◆ **TASK ITEM**:
Examine each line of the data. Copy those that contain the string "lines".

[Items from a dataset]

*** Block opens ***

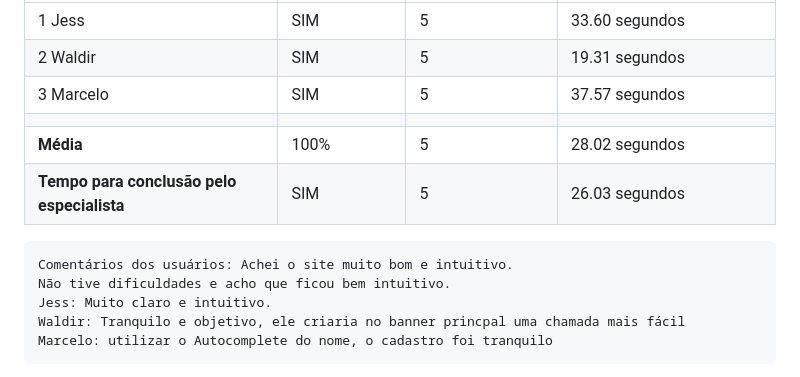
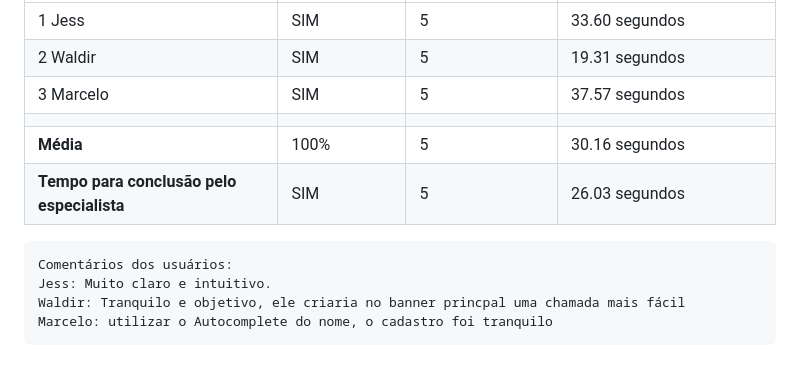
Before and after one commit to ICEI-PUC-Minas-PMV-SI/pmv-si-2023-1-e1-proj-web-t5-governanca-local, a Markdown page: docs/tests.md, the part around the change printed below. GitHub-like rendering.

```diff
--- a/docs/tests.md
+++ b/docs/tests.md
@@ -197,12 +197,11 @@ Cenário 1: Você é uma pessoa que deseja se cadastrar. Encontre no site a sess
 | 2 Waldir| SIM             | 5                    | 19.31 segundos                  |
 | 3 Marcelo| SIM             | 5                    | 37.57 segundos                  |
 |  |  |  |  |
-| **Média**     | 100%           | 5                | 28.02 segundos                           |
+| **Média**     | 100%           | 5                | 30.16 segundos                           |
 | **Tempo para conclusão pelo especialista** | SIM | 5 | 26.03 segundos |
 
 
-    Comentários dos usuários: Achei o site muito bom e intuitivo.
-    Não tive dificuldades e acho que ficou bem intuitivo.
+    Comentários dos usuários:
     Jess: Muito claro e intuitivo.
     Waldir: Tranquilo e objetivo, ele criaria no banner princpal uma chamada mais fácil
     Marcelo: utilizar o Autocomplete do nome, o cadastro foi tranquilo
```
Also changed, not shown: other parts of docs/tests.md (+9 -18 lines).
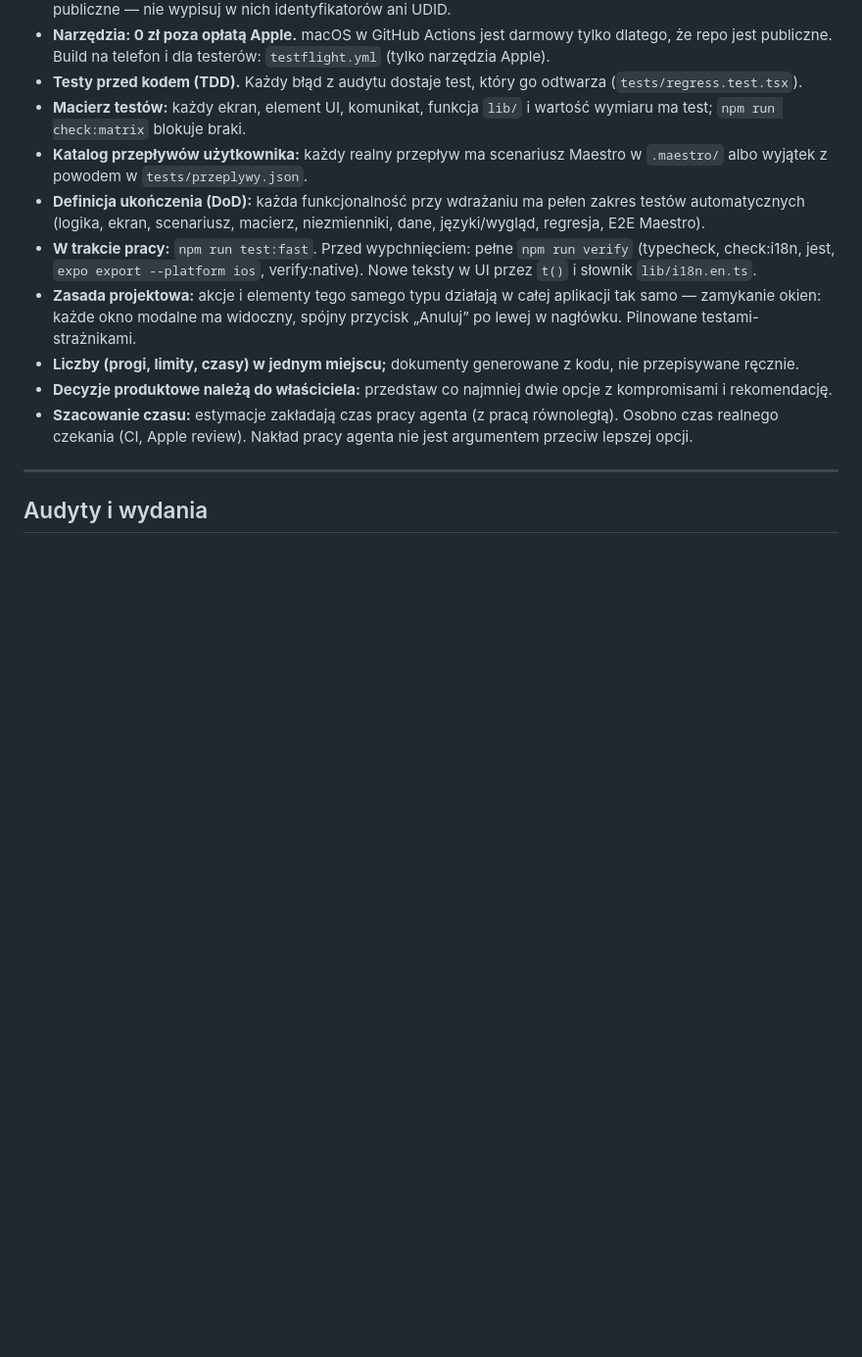
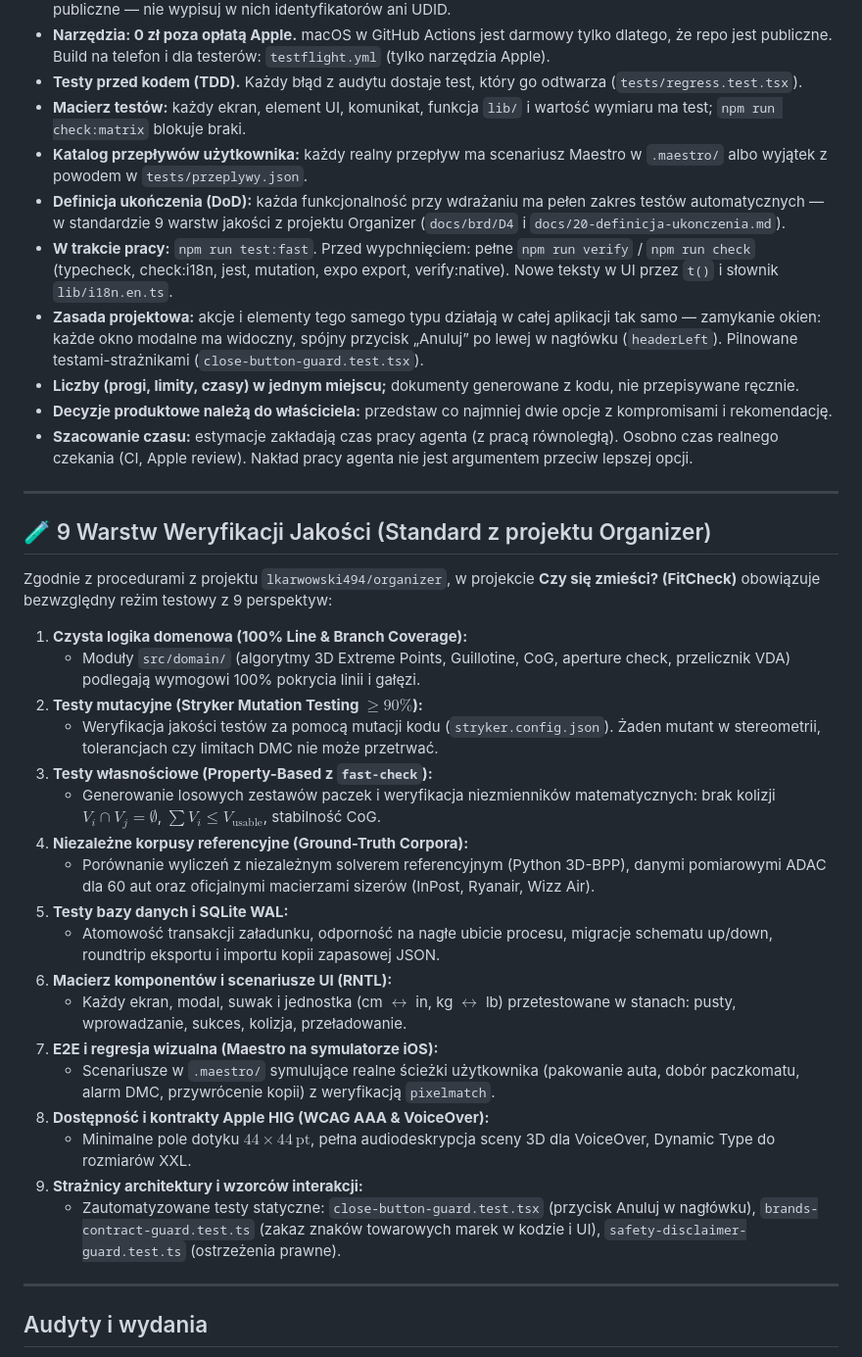
Before and after one commit to lkarwowski494/czy-sie-zmiesci, a Markdown page: CLAUDE.md, the part around the change. Shown at 98% size. GitHub-like rendering; blank space fills up the shorter version.

```diff
--- a/CLAUDE.md
+++ b/CLAUDE.md
@@ -5,12 +5,37 @@
 - **Testy przed kodem (TDD).** Każdy błąd z audytu dostaje test, który go odtwarza (`tests/regress.test.tsx`).
 - **Macierz testów:** każdy ekran, element UI, komunikat, funkcja `lib/` i wartość wymiaru ma test; `npm run check:matrix` blokuje braki.
 - **Katalog przepływów użytkownika:** każdy realny przepływ ma scenariusz Maestro w `.maestro/` albo wyjątek z powodem w `tests/przeplywy.json`.
-- **Definicja ukończenia (DoD):** każda funkcjonalność przy wdrażaniu ma pełen zakres testów automatycznych (logika, ekran, scenariusz, macierz, niezmienniki, dane, języki/wygląd, regresja, E2E Maestro).
-- **W trakcie pracy:** `npm run test:fast`. Przed wypchnięciem: pełne `npm run verify` (typecheck, check:i18n, jest, `expo export --platform ios`, verify:native). Nowe teksty w UI przez `t()` i słownik `lib/i18n.en.ts`.
-- **Zasada projektowa:** akcje i elementy tego samego typu działają w całej aplikacji tak samo — zamykanie okien: każde okno modalne ma widoczny, spójny przycisk „Anuluj” po lewej w nagłówku. Pilnowane testami-strażnikami.
+- **Definicja ukończenia (DoD):** każda funkcjonalność przy wdrażaniu ma pełen zakres testów automatycznych — w standardzie 9 warstw jakości z projektu Organizer (`docs/brd/D4` i `docs/20-definicja-ukonczenia.md`).
+- **W trakcie pracy:** `npm run test:fast`. Przed wypchnięciem: pełne `npm run verify` / `npm run check` (typecheck, check:i18n, jest, mutation, expo export, verify:native). Nowe teksty w UI przez `t()` i słownik `lib/i18n.en.ts`.
+- **Zasada projektowa:** akcje i elementy tego samego typu działają w całej aplikacji tak samo — zamykanie okien: każde okno modalne ma widoczny, spójny przycisk „Anuluj” po lewej w nagłówku (`headerLeft`). Pilnowane testami-strażnikami (`close-button-guard.test.tsx`).
 - **Liczby (progi, limity, czasy) w jednym miejscu;** dokumenty generowane z kodu, nie przepisywane ręcznie.
 - **Decyzje produktowe należą do właściciela:** przedstaw co najmniej dwie opcje z kompromisami i rekomendację.
 - **Szacowanie czasu:** estymacje zakładają czas pracy agenta (z pracą równoległą). Osobno czas realnego czekania (CI, Apple review). Nakład pracy agenta nie jest argumentem przeciw lepszej opcji.
+
+---
+
+## 🧪 9 Warstw Weryfikacji Jakości (Standard z projektu Organizer)
+
+Zgodnie z procedurami z projektu `lkarwowski494/organizer`, w projekcie **Czy się zmieści? (FitCheck)** obowiązuje bezwzględny reżim testowy z 9 perspektyw:
+
+1. **Czysta logika domenowa (100% Line & Branch Coverage):**
+   * Moduły `src/domain/` (algorytmy 3D Extreme Points, Guillotine, CoG, aperture check, przelicznik VDA) podlegają wymogowi 100% pokrycia linii i gałęzi.
+2. **Testy mutacyjne (Stryker Mutation Testing $\ge 90\%$):**
+   * Weryfikacja jakości testów za pomocą mutacji kodu (`stryker.config.json`). Żaden mutant w stereometrii, tolerancjach czy limitach DMC nie może przetrwać.
+3. **Testy własnościowe (Property-Based z `fast-check`):**
+   * Generowanie losowych zestawów paczek i weryfikacja niezmienników matematycznych: brak kolizji $V_i \cap V_j = \emptyset$, $\sum V_i \le V_{\text{usable}}$, stabilność CoG.
+4. **Niezależne korpusy referencyjne (Ground-Truth Corpora):**
+   * Porównanie wyliczeń z niezależnym solverem referencyjnym (Python 3D-BPP), danymi pomiarowymi ADAC dla 60 aut oraz oficjalnymi macierzami sizerów (InPost, Ryanair, Wizz Air).
+5. **Testy bazy danych i SQLite WAL:**
+   * Atomowość transakcji załadunku, odporność na nagłe ubicie procesu, migracje schematu up/down, roundtrip eksportu i importu kopii zapasowej JSON.
+6. **Macierz komponentów i scenariusze UI (RNTL):**
+   * Każdy ekran, modal, suwak i jednostka (cm $\leftrightarrow$ in, kg $\leftrightarrow$ lb) przetestowane w stanach: pusty, wprowadzanie, sukces, kolizja, przeładowanie.
+7. **E2E i regresja wizualna (Maestro na symulatorze iOS):**
+   * Scenariusze w `.maestro/` symulujące realne ścieżki użytkownika (pakowanie auta, dobór paczkomatu, alarm DMC, przywrócenie kopii) z weryfikacją `pixelmatch`.
+8. **Dostępność i kontrakty Apple HIG (WCAG AAA & VoiceOver):**
+   * Minimalne pole dotyku $44 \times 44\,\text{pt}$, pełna audiodeskrypcja sceny 3D dla VoiceOver, Dynamic Type do rozmiarów XXL.
+9. **Strażnicy architektury i wzorców interakcji:**
+   * Zautomatyzowane testy statyczne: `close-button-guard.test.tsx` (przycisk Anuluj w nagłówku), `brands-contract-guard.test.ts` (zakaz znaków towarowych marek w kodzie i UI), `safety-disclaimer-guard.test.ts` (ostrzeżenia prawne).
 
 ---
 
```
Also changed, not shown: README.md (+17 -0 lines), czy_sie_zmiesci_brd/Czy sie zmiesci BRD 0.1 · D4 · rozdz. 17 wielowarstwowa strategia testów (9 warstw jakości).md (added, +114 -0 lines).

*** Block closes ***

◆ **ANSWER SECTION**:
Also changed, not shown: other parts of docs/tests.md (+9 -18 lines).
Also changed, not shown: README.md (+17 -0 lines), czy_sie_zmiesci_brd/Czy sie zmiesci BRD 0.1 · D4 · rozdz. 17 wielowarstwowa strategia testów (9 warstw jakości).md (added, +114 -0 lines).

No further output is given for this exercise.